* [PROBLEM DESCRIPTION]
What is needed is every line of the data that includes the word "import". Please copy each one.

*** Opening of PROVIDED INFORMATION ***

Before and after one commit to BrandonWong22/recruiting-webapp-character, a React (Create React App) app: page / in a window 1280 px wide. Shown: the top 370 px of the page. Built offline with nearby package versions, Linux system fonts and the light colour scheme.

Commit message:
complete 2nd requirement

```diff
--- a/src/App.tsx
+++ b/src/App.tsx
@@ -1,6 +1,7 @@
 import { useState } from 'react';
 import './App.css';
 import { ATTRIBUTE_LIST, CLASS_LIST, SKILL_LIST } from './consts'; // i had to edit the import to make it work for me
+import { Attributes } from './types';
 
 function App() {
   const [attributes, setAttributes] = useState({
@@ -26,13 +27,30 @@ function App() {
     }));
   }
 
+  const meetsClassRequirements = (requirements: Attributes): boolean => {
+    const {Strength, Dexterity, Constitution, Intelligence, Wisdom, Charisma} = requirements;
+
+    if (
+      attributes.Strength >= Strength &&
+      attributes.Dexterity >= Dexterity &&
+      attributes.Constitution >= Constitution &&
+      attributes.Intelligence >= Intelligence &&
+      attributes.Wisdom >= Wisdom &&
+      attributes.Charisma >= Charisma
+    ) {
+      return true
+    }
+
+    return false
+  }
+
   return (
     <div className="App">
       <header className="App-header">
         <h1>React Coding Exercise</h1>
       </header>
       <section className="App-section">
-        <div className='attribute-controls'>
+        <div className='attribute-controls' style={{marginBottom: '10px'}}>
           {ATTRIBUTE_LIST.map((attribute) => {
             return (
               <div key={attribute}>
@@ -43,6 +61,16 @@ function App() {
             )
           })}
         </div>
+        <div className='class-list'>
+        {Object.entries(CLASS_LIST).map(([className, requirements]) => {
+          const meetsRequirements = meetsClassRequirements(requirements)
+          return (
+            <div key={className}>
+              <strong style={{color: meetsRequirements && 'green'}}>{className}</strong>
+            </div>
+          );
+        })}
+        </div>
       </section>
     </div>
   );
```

*** Close of PROVIDED INFORMATION ***

* [WORKED SOLUTION]
 import { useState } from 'react';
 import './App.css';
 import { ATTRIBUTE_LIST, CLASS_LIST, SKILL_LIST } from './consts'; // i had to edit the import to make it work for me
+import { Attributes } from './types';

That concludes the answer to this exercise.